The UK didn't have the "exact measures" in place to deal with Covid, the ex-head of the civil service has said.
Lord Sedwill, who left his job last month, told the BBC there is "a genuine question" about whether the UK could have been "better prepared" for the pandemic.
He also said Dominic Cummings' journey to County Durham during lockdown had been a mistake.
And he admitted to feeling "troubled" by attacks on the civil service.
Lord Sedwill stepped down as the UK's top civil servant following reports of tensions between him and senior members of Boris Johnson's team.
In a wide-ranging interview with BBC political editor Laura Kuenssberg he also talked about the "ups and downs" of President Trump's leadership and the UK's relationship with Russia and China.
Reflecting on the government's handling of coronavirus, he said: "Although we had exercised and prepared for pandemic threats, we didn't have in place the exact measures, and we hadn't rehearsed the exact measures" for the challenge Covid-19 presented.
"I think there is a genuine question about whether we could have been better prepared in the first place and that is obviously a very legitimate challenge."
He said any future inquiry would have to look at whether decisions were taken at the right time, if the lockdown was imposed fast enough and what capabilities the state had to deploy to tackle the virus.
Lord Sedwill, who contracted the virus himself, said he was "really proud of a great deal that we did" including setting up the Nightingale Hospitals.
In May, the prime minister's chief adviser, Dominic Cummings, said he had acted "reasonably" when he drove to County Durham after his wife developed Covid-19 symptoms.
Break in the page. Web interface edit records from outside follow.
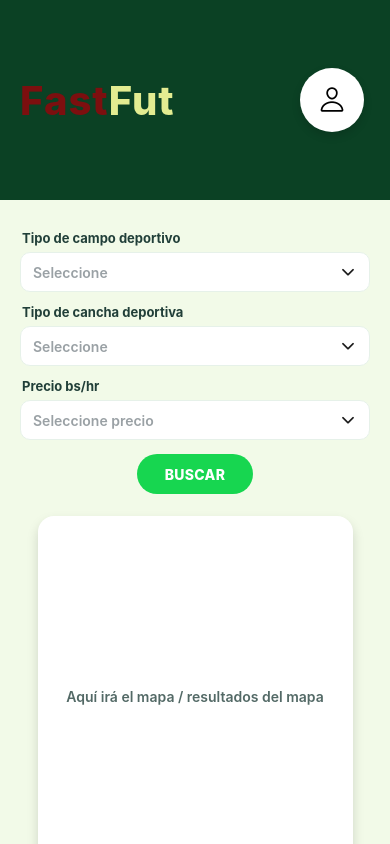
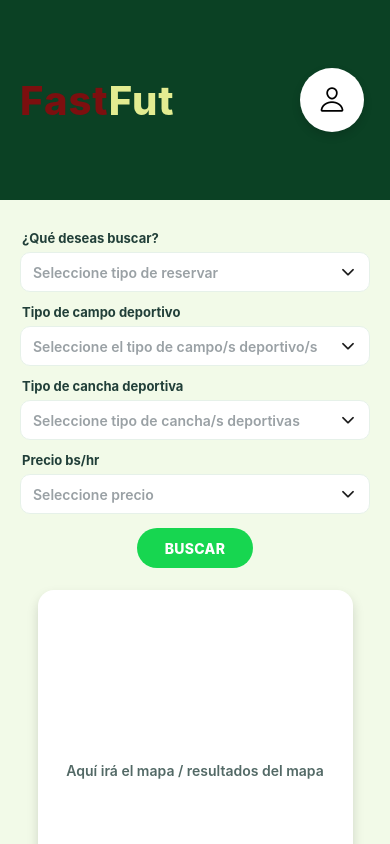
Before and after one commit to VictoriaGrageda/sistema-reserva-canchas, a React Native app in the folder frontend/: screen /ReservarCanchas in a window 390 px wide. Built offline with nearby package versions, Linux system fonts and the light colour scheme.

Commit message:
frontend fe reservas de canchas

```diff
--- a/frontend/src/screens/ReservarCanchasScreen.tsx
+++ b/frontend/src/screens/ReservarCanchasScreen.tsx
@@ -17,6 +17,7 @@ import type { NavProps } from "../navigation/types";
 const precios = ["10 Bs", "20 Bs", "30 Bs", "40 Bs", "50 Bs", "60 Bs", "70 Bs", "80 Bs"];
 const tiposCampo = ["Fútbol 5", "Fútbol 6", "Fútbol 8", "Fútbol 11"];
 const tiposCancha = ["Césped sintetico", "Tierra Batida", "Césped natural"];
+const tiposReservas = ["Complejo deportivo", "Cancha Individual"];
 
 export default function ReservarCanchasScreen({ navigation }: NavProps<"ReservarCanchas">) {
   const [campo, setCampo] = useState<string | null>(null);
@@ -45,12 +46,21 @@ export default function ReservarCanchasScreen({ navigation }: NavProps<"Reservar
       <Footer onLogout={() => navigation.replace("Welcome")} />
 
       <ScrollView contentContainerStyle={styles.content} keyboardShouldPersistTaps="handled">
-        {/* Filtros */}
+        {/* Filtros para escoger que reservar si complejos deportivo con n canchas o una sola cancha */}
         <View style={styles.filters}>
+
+          <Labeled label="¿Qué deseas buscar?">
+            <SelectField
+              value={campo}
+              placeholder="Seleccione tipo de reservar"
+              onPress={() => openSelect("Tipo de reservas", tiposReservas, setCampo)}
+            />
+          </Labeled>
+
           <Labeled label="Tipo de campo deportivo">
             <SelectField
               value={campo}
-              placeholder="Seleccione"
+              placeholder="Seleccione el tipo de campo/s deportivo/s"
               onPress={() => openSelect("Tipo de campo deportivo", tiposCampo, setCampo)}
             />
           </Labeled>
@@ -58,7 +68,7 @@ export default function ReservarCanchasScreen({ navigation }: NavProps<"Reservar
           <Labeled label="Tipo de cancha deportiva">
             <SelectField
               value={cancha}
-              placeholder="Seleccione"
+              placeholder="Seleccione tipo de cancha/s deportivas"
               onPress={() => openSelect("Tipo de cancha deportiva", tiposCancha, setCancha)}
             />
           </Labeled>
```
Asked about the incident Lord Sedwill said that "it was clearly a difficult moment for the government".
"It was a mistake - whether everyone should quit every time they make a mistake, I don't think is right.
"But it clearly undermined the government's coherent narrative about people following the rules."
In his first interview since leaving one of the biggest jobs in the country, the man who was paid to give quiet careful advice is diplomatic with his language, certainly, but clear nonetheless.
While he takes pride in some of the government's response to the pandemic, he said there is a genuine question about whether it could have been better prepared and admitted it lacked the "exact measures" for a disease of this kind.
The picture he gives of the heart of government in the most intense moments in the crisis is of a tense place, where ministers and officials were scrambling to keep up with a changing reality where the nation's health and economy were both genuinely in danger.
And frankly, with all the uncertainty of handling a new disease, no-one could be quite sure of the right thing to do.
For all that ministers have fumed privately, and hinted publicly, he is adamant that the government coped fairly well during a once in a generation crisis, not withstanding "genuine questions" about just how prepared the UK really was.
Lord Sedwill also said he was "troubled" by attacks on the civil service and that speculation about his own future had been "unpleasant".
Criticism of the civil service's integrity and capability was unfair, he said, while off-the-record briefings against senior civil servants, over Brexit and other issues, had been "damaging".
"It is damaging to good governance and those responsible should recognise the damage they're doing, even if they're indulging themselves in some short-term tactical ploy," he said.
He dismissed suggestions that the government's enthusiasm to reform the civil service had led to six civil servant heads stepping down, arguing that the truth was "more complex" than the departures being "part of a campaign".
"Governments want people they have confidence in, of course," he said.
"We go through periods of this kind when there's perceived to be an attack on the underlying values of the civil service but actually, those values and the institutions serving governments with impartiality have always prevailed and I'm confident they will continue to do so."
Commenting on the forthcoming US presidential election he said that while American politics is "pretty volatile" the UK-US relationship is "stable".
"President Trump is a very unusual occupant of that office in his personal style and the way he articulates the US position but the underlying alliance is based on much more than the individual relationships at the top.
"You have some ups and downs sometimes at the political level but the fundamentals are really strong in my view."
He praised the Trump administration for its diplomatic efforts in the Middle East.
He also warned that the UK mustn't be "naive" when dealing with Russia and China
"I think when we've allowed the rhetoric to suggest that countries with very different political systems, essentially authoritarian political systems, are edging towards our values and viewing the world, then we've probably been mistaken and have overstated the natural alignment," he said.